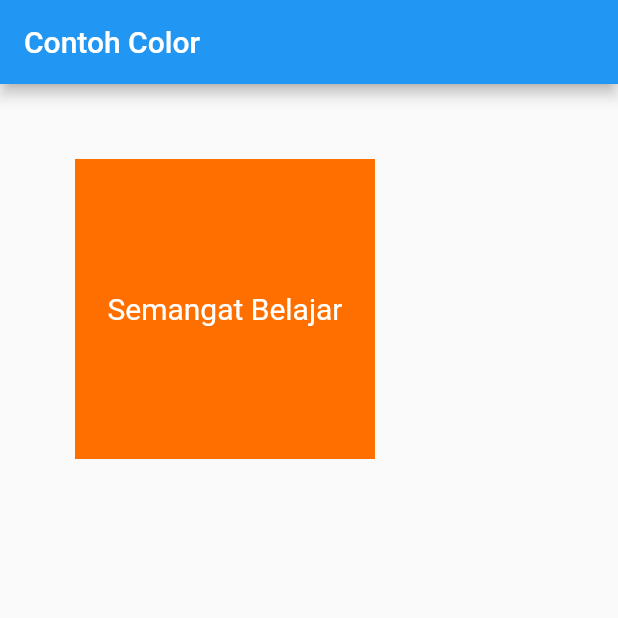
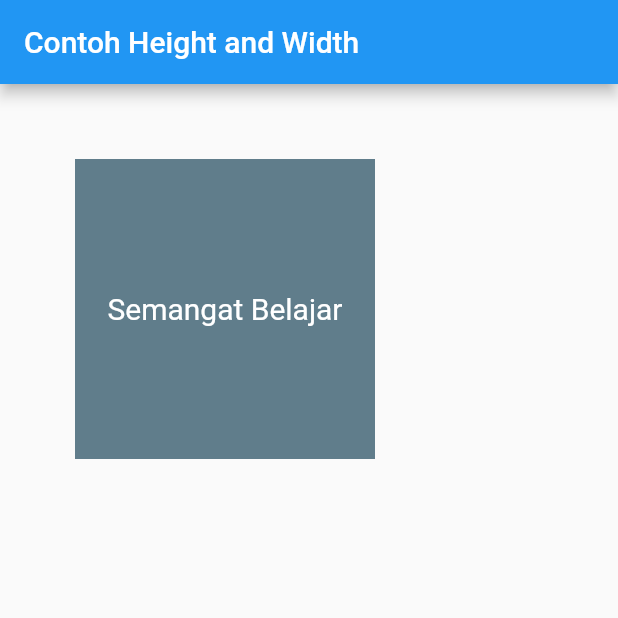
Before and after one commit to Rasyid-Renaldi/flutter-fundamental, a Flutter app: the screen it shows after launch, on a phone screen of 412 x 824 dp, the top half of it. Run offline on Flutter 3.47's test engine with Material 2 defaults, Android fonts, the phone set to English and light mode, and no system bars.

```diff
--- a/flutter_app1/lib/main.dart
+++ b/flutter_app1/lib/main.dart
@@ -11,13 +11,13 @@ class MyApp extends StatelessWidget {
   Widget build(BuildContext context) {
     return MaterialApp(
       home: Scaffold(
-        appBar: AppBar(title: Text("Contoh Color")),
+        appBar: AppBar(title: Text("Contoh Height and Width")),
         body: Container(
           margin: EdgeInsets.all(50),
           height: 200,
           width: 200,
           alignment: Alignment.center,
-          color: Colors.amber[900],
+          color: Colors.blueGrey,
           child: Text(
             'Semangat Belajar',
             style: TextStyle(fontSize: 20, color: Colors.white),
```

> **Activity**:
The answer is a faithful copy of the records above, with the pictures removed.

> **Expected answer**:
Before and after one commit to Rasyid-Renaldi/flutter-fundamental, a Flutter app: the screen it shows after launch, on a phone screen of 412 x 824 dp, the top half of it. Run offline on Flutter 3.47's test engine with Material 2 defaults, Android fonts, the phone set to English and light mode, and no system bars.

```diff
--- a/flutter_app1/lib/main.dart
+++ b/flutter_app1/lib/main.dart
@@ -11,13 +11,13 @@ class MyApp extends StatelessWidget {
   Widget build(BuildContext context) {
     return MaterialApp(
       home: Scaffold(
-        appBar: AppBar(title: Text("Contoh Color")),
+        appBar: AppBar(title: Text("Contoh Height and Width")),
         body: Container(
           margin: EdgeInsets.all(50),
           height: 200,
           width: 200,
           alignment: Alignment.center,
-          color: Colors.amber[900],
+          color: Colors.blueGrey,
           child: Text(
             'Semangat Belajar',
             style: TextStyle(fontSize: 20, color: Colors.white),
```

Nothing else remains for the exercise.